In order to not over- or under-supply crops with nutrients from manure and fertilizer, it's important to determine the crop's need for nutrients. Consider a broader case, including and beyond P for a minute. A crop has many basic needs. The factor that is in shortest supply, relative to crop needs, will limit the yield of the crop, leaving the other factors in excess. This is known as the Limiting Factor Concept.
The Limiting Factor Concept can be illustrated by a barrel of water. The staves represent key factors for crop growth. The shortest stave height limits how much water the barrel can hold (i.e. crop yield).
Soil testing is the basis for determining the adequacy of many of the key factors for crop production. But how can a simple lab analysis of soil nutrients be linked to a fertilizer guideline (i.e. knowing how much fertilizer and manure to apply for efficient crop production)?
A method called the the Sufficiency (or Crop Yield Response) Approach is used to make the link between a simple soil nutrient test and the final nutrient guideline. The approach is based on 1) a standard, quality controlled soil analysis to measure nutrients extracted in the lab and 2) years of crop yield studies to link the soil test's extracted nutrient value with the likelihood of a yield response from the addition of fertilizer. This link between the laboratory soil test and the likelihood of a crop yield response relies on two important pieces of information.
First, as seen in the chart below, we need to know the critical soil test level, above which a yield response to fertilizer is not likely to occur. The yield response curve illustrates that above a certain soil fertility level, crop yields remain the same even though soil fertility continues to increase.
Secondly, nutrient guidelines for fields testing below the critical soil test value must be determined. To determine crop P guidelines, we hold crop yield trials on a number of fields, across a full range of soil test levels. The treatments on each field are the full range of fertilizer P rates (e.g. 0, 20, 40, 60, and 80 lbs of P205/acre). The results will tell us how many pounds of P fertilizer are needed at a given soil test level to reach the maximum yield (sometimes no fertilizer is needed).
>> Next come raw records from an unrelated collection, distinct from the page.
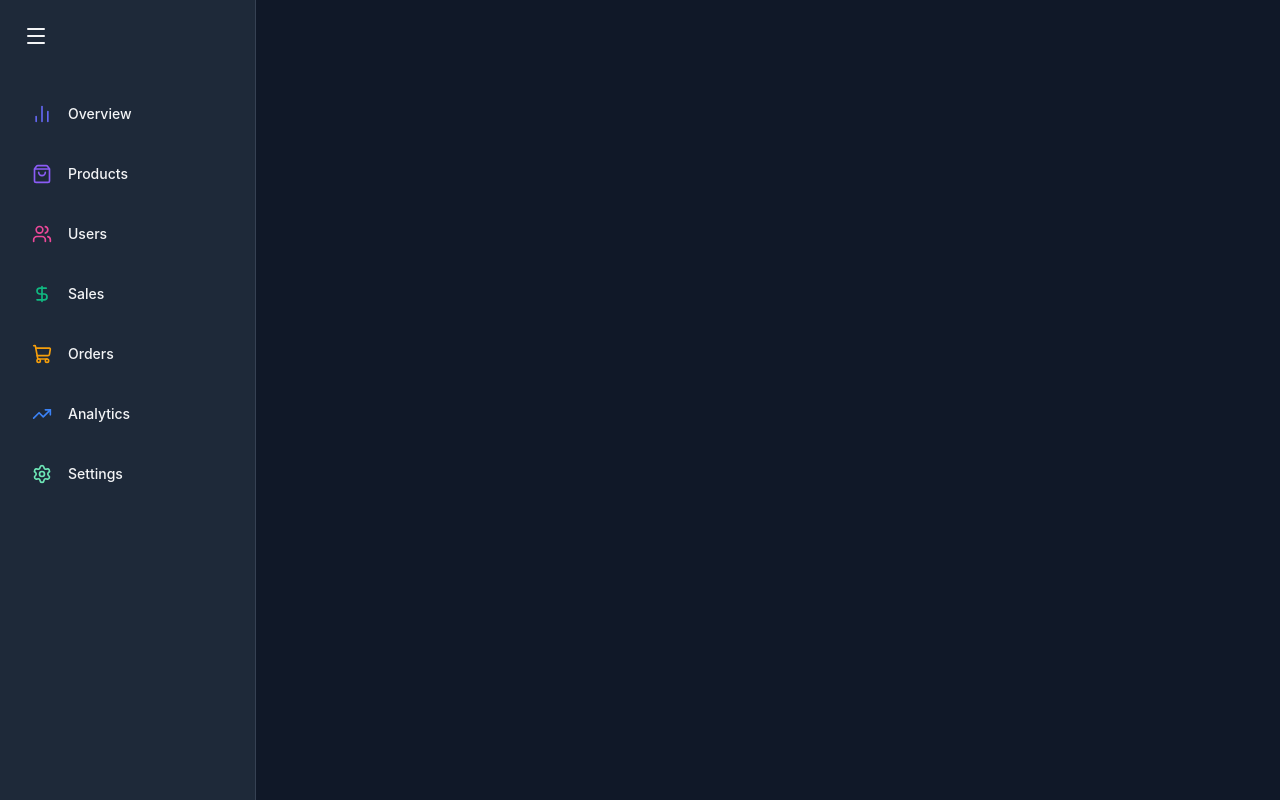
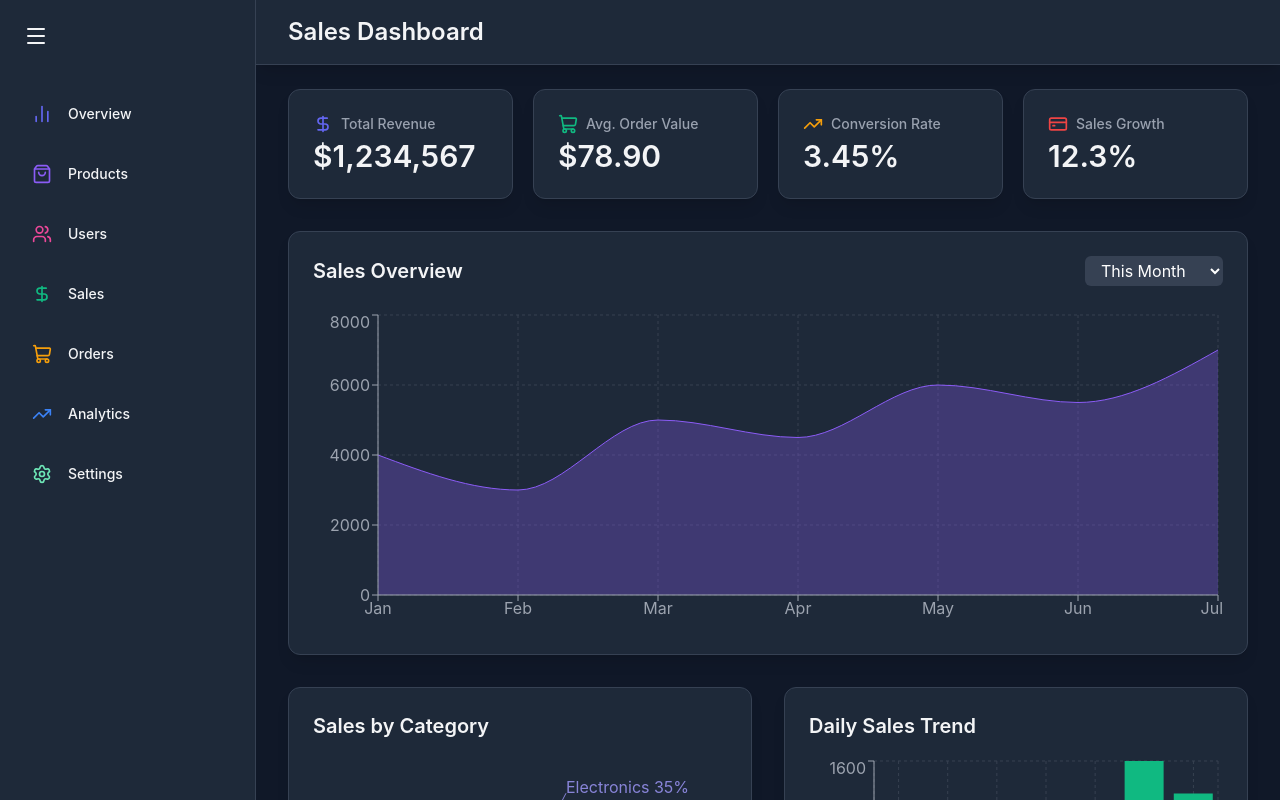
Before and after one commit to chrvnixx/admin-dashboard, a React (Vite) app: page /sales in a window 1280 px wide. Built offline with nearby package versions, Linux system fonts and the light colour scheme.

Commit message:
sales page

```diff
--- a/src/Pages/SalesPage.jsx
+++ b/src/Pages/SalesPage.jsx
@@ -1,5 +1,56 @@
-import React from "react";
+import { motion } from "framer-motion";
 
-export default function SalesPage() {
-  return <div></div>;
-}
+import Header from "../components/common/Header";
+import StatCard from "../components/common/StatCard";
+import { CreditCard, DollarSign, ShoppingCart, TrendingUp } from "lucide-react";
+import SalesOverviewChart from "../components/sales/SalesOverviewChart";
+import SalesByCategoryChart from "../components/sales/SalesByCategoryChart";
+import DailySalesTrend from "../components/sales/DailySalesTrend";
+
+const salesStats = {
+	totalRevenue: "$1,234,567",
+	averageOrderValue: "$78.90",
+	conversionRate: "3.45%",
+	salesGrowth: "12.3%",
+};
+
+const SalesPage = () => {
+	return (
+		<div className='flex-1 overflow-auto relative z-10'>
+			<Header title='Sales Dashboard' />
+
+			<main className='max-w-7xl mx-auto py-6 px-4 lg:px-8'>
+				{/* SALES STATS */}
+				<motion.div
+					className='grid grid-cols-1 gap-5 sm:grid-cols-2 lg:grid-cols-4 mb-8'
+					initial={{ opacity: 0, y: 20 }}
+					animate={{ opacity: 1, y: 0 }}
+					transition={{ duration: 1 }}
+				>
+					<StatCard name='Total Revenue' icon={DollarSign} value={salesStats.totalRevenue} color='#6366F1' />
+					<StatCard
+						name='Avg. Order Value'
+						icon={ShoppingCart}
+						value={salesStats.averageOrderValue}
+						color='#10B981'
+					/>
+					<StatCard
+						name='Conversion Rate'
+						icon={TrendingUp}
+						value={salesStats.conversionRate}
+						color='#F59E0B'
+					/>
+					<StatCard name='Sales Growth' icon={CreditCard} value={salesStats.salesGrowth} color='#EF4444' />
+				</motion.div>
+
+				<SalesOverviewChart />
+
+				<div className='grid grid-cols-1 lg:grid-cols-2 gap-8 mb-8'>
+					<SalesByCategoryChart />
+					<DailySalesTrend />
+				</div>
+			</main>
+		</div>
+	);
+};
+export default SalesPage;
--- /dev/null
+++ b/src/components/sales/DailySalesTrend.jsx
@@ -0,0 +1,44 @@
+import { motion } from "framer-motion";
+import { BarChart, Bar, XAxis, YAxis, CartesianGrid, Tooltip, ResponsiveContainer } from "recharts";
+
+const dailySalesData = [
+	{ name: "Mon", sales: 1000 },
+	{ name: "Tue", sales: 1200 },
+	{ name: "Wed", sales: 900 },
+	{ name: "Thu", sales: 1100 },
+	{ name: "Fri", sales: 1300 },
+	{ name: "Sat", sales: 1600 },
+	{ name: "Sun", sales: 1400 },
+];
+
+const DailySalesTrend = () => {
+	return (
+		<motion.div
+			className='bg-gray-800 bg-opacity-50 backdrop-blur-md shadow-lg rounded-xl p-6 border border-gray-700'
+			initial={{ opacity: 0, y: 20 }}
+			animate={{ opacity: 1, y: 0 }}
+			transition={{ delay: 0.4 }}
+		>
+			<h2 className='text-xl font-semibold text-gray-100 mb-4'>Daily Sales Trend</h2>
+
+			<div style={{ width: "100%", height: 300 }}>
+				<ResponsiveContainer>
+					<BarChart data={dailySalesData}>
+						<CartesianGrid strokeDasharray='3 3' stroke='#374151' />
+						<XAxis dataKey='name' stroke='#9CA3AF' />
+						<YAxis stroke='#9CA3AF' />
+						<Tooltip
+							contentStyle={{
+								backgroundColor: "rgba(31, 41, 55, 0.8)",
+								borderColor: "#4B5563",
+							}}
+							itemStyle={{ color: "#E5E7EB" }}
+						/>
+						<Bar dataKey='sales' fill='#10B981' />
+					</BarChart>
+				</ResponsiveContainer>
+			</div>
+		</motion.div>
+	);
+};
+export default DailySalesTrend;
--- /dev/null
+++ b/src/components/sales/SalesByCategoryChart.jsx
@@ -0,0 +1,53 @@
+import { motion } from "framer-motion";
+import { PieChart, Pie, Cell, Tooltip, Legend, ResponsiveContainer } from "recharts";
+const salesByCategory = [
+	{ name: "Electronics", value: 400 },
+	{ name: "Clothing", value: 300 },
+	{ name: "Home & Garden", value: 200 },
+	{ name: "Books", value: 100 },
+	{ name: "Others", value: 150 },
+];
+
+const COLORS = ["#8884d8", "#82ca9d", "#ffc658", "#ff8042", "#0088FE"];
+
+const SalesByCategoryChart = () => {
+	return (
+		<motion.div
+			className='bg-gray-800 bg-opacity-50 backdrop-blur-md shadow-lg rounded-xl p-6 border border-gray-700'
+			initial={{ opacity: 0, y: 20 }}
+			animate={{ opacity: 1, y: 0 }}
+			transition={{ delay: 0.3 }}
+		>
+			<h2 className='text-xl font-semibold text-gray-100 mb-4'>Sales by Category</h2>
+
+			<div style={{ width: "100%", height: 300 }}>
+				<ResponsiveContainer>
+					<PieChart>
+						<Pie
+							data={salesByCategory}
+							cx='50%'
+							cy='50%'
+							outerRadius={80}
+							fill='#8884d8'
+							dataKey='value'
+							label={({ name, percent }) => `${name} ${(percent * 100).toFixed(0)}%`}
+						>
+							{salesByCategory.map((entry, index) => (
+								<Cell key={`cell-${index}`} fill={COLORS[index % COLORS.length]} />
+							))}
+						</Pie>
+						<Tooltip
+							contentStyle={{
+								backgroundColor: "rgba(31, 41, 55, 0.8)",
+								borderColor: "#4B5563",
+							}}
+							itemStyle={{ color: "#E5E7EB" }}
+						/>
+						<Legend />
+					</PieChart>
+				</ResponsiveContainer>
+			</div>
+		</motion.div>
+	);
+};
+export default SalesByCategoryChart;
--- /dev/null
+++ b/src/components/sales/SalesOverviewChart.jsx
@@ -0,0 +1,59 @@
+import { motion } from "framer-motion";
+import { AreaChart, Area, XAxis, YAxis, CartesianGrid, Tooltip, ResponsiveContainer } from "recharts";
+import { useState } from "react";
+
+const monthlySalesData = [
+	{ month: "Jan", sales: 4000 },
+	{ month: "Feb", sales: 3000 },
+	{ month: "Mar", sales: 5000 },
+	{ month: "Apr", sales: 4500 },
+	{ month: "May", sales: 6000 },
+	{ month: "Jun", sales: 5500 },
+	{ month: "Jul", sales: 7000 },
+];
+
+const SalesOverviewChart = () => {
+	const [selectedTimeRange, setSelectedTimeRange] = useState("This Month");
+
+	return (
+		<motion.div
+			className='bg-gray-800 bg-opacity-50 backdrop-blur-md shadow-lg rounded-xl p-6 border border-gray-700 mb-8'
+			initial={{ opacity: 0, y: 20 }}
+			animate={{ opacity: 1, y: 0 }}
+			transition={{ delay: 0.2 }}
+		>
+			<div className='flex items-center justify-between mb-6'>
+				<h2 className='text-xl font-semibold text-gray-100'>Sales Overview</h2>
+
+				<select
+					className='bg-gray-700 text-white rounded-md px-3 py-1 focus:outline-none focus:ring-2
+          focus:ring-blue-500
+          '
+					value={selectedTimeRange}
+					onChange={(e) => setSelectedTimeRange(e.target.value)}
+				>
+					<option>This Week</option>
+					<option>This Month</option>
+					<option>This Quarter</option>
+					<option>This Year</option>
+				</select>
+			</div>
+
+			<div className='w-full h-80'>
+				<ResponsiveContainer>
+					<AreaChart data={monthlySalesData}>
+						<CartesianGrid strokeDasharray='3 3' stroke='#374151' />
+						<XAxis dataKey='month' stroke='#9CA3AF' />
+						<YAxis stroke='#9CA3AF' />
+						<Tooltip
+							contentStyle={{ backgroundColor: "rgba(31, 41, 55, 0.8)", borderColor: "#4B5563" }}
+							itemStyle={{ color: "#E5E7EB" }}
+						/>
+						<Area type='monotone' dataKey='sales' stroke='#8B5CF6' fill='#8B5CF6' fillOpacity={0.3} />
+					</AreaChart>
+				</ResponsiveContainer>
+			</div>
+		</motion.div>
+	);
+};
+export default SalesOverviewChart;
```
For simplicity, the crop yield response studies allow us to assign relative fertility levels to ranges of actual soil test values (e.g. very low, low, medium/optimum, high, and very high). The relative fertility levels are then linked to crop P guidelines.
Check out the simple example of a crop yield response trial, below.
As a note, the crop P guidelines are actually based on the economically optimum yield, meaning the fertilization level that brings the most profit per acre (i.e. the value of extra yield vs. the cost of extra fertilizer) at a given soil test level. For simplicity, we'll work with maximum yield for now.
Click to the next page to learn more about the soil testing portion of the Sufficiency (Yield Response) Approach.